At Putney, amazingly for the years 1958-60,, it was cool with the girls, many of them artists and champions of one kind or another themselves, if a guy were a poet, almost as cool as a violinist, though not nearly so great as as a Junior Nationals skier. I wrote a lot of poems, and my Putney diploma, hand water-colored by I suspect Wendy Watson, has a guy wreathed with laurel reciting. Here’s part of a long poem I wrote at the spring of my senior year, dedicated to one of a series of very fine young women I never treated right:


Dear Sally

morning is bright haired again

a dancer in a morning’s wood, the sun

awkens naked, dripping, early mist

comes off his running back.

Bells, bells of the morning break leaves! touched,

the distanct, soft-fleshed hills reply, ringing

with color;

the spring’s young dancers riot in the woods…

Later in this long poem (based, like half a century’s work to follow, on variations of iambic pentameter impatted to be by both John Adler and Jeff Campbell) I look back half my lifetime on what then seems so distant, my own childhood, my grandparents’ backyard on Jordan Avenue in San Francisco, where I stayed in the summer of 1951 while my parents were slugging it out Back East toward separation:


A nine-year’s sumnmer when I courted birds

and learned their names, to forget them again

in the white backyard of my grandmother’s house,

and light waded down through leaves

and seas of leaves

to dew my eyes:

then I danced in the company of suns

and drowned and aviary months

or would have danced, if in courting time

I’d known that what my feet moved was dancing:

then it was I mind civered with apple blossoms,

a page in the dew-wet company of treesm

singing in tune with the nimble-fingered grass;

then it was I who sand in nested trees

and made the passersby look up,

regretting distance and all-flowering timne


This year quite twice as aged it is I

who look, and cannot place the whistler;

summer has entered strongly in my bones.


Next time I’ll follow the poetry meme down two generations.


Leave a Reply

Fill in your details below or click an icon to log in: Logo

You are commenting using your account.

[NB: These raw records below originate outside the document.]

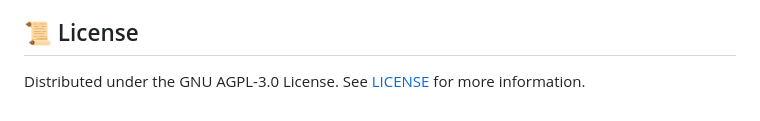
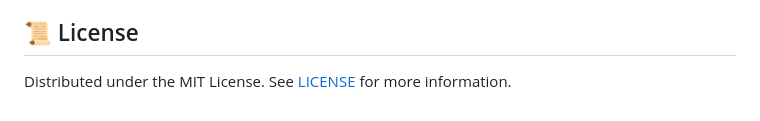
Before and after one commit to Daethyra/Cybersecurity-References, a Markdown page: README.md, the part around the change. GitHub-like rendering.

Commit message:
Update License reference
Signed-off-by: Daethyra <109057945+Daethyra@users.noreply.github.com>

```diff
--- a/README.md
+++ b/README.md
@@ -58,4 +58,4 @@ Please consider contributing your own knowledge files, automation scripts, add t
 
 ## 📜 License
 
-Distributed under the GNU AGPL-3.0 License. See [LICENSE](./LICENSE) for more information.
+Distributed under the MIT License. See [LICENSE](./LICENSE) for more information.
```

Log Out /  Change )

Google+ photo

You are commenting using your Google+ account. Log Out /  Change )

Twitter picture

You are commenting using your Twitter account. Log Out /  Change )

Facebook photo

You are commenting using your Facebook account. Log Out /  Change )


Connecting to %s

%d bloggers like this: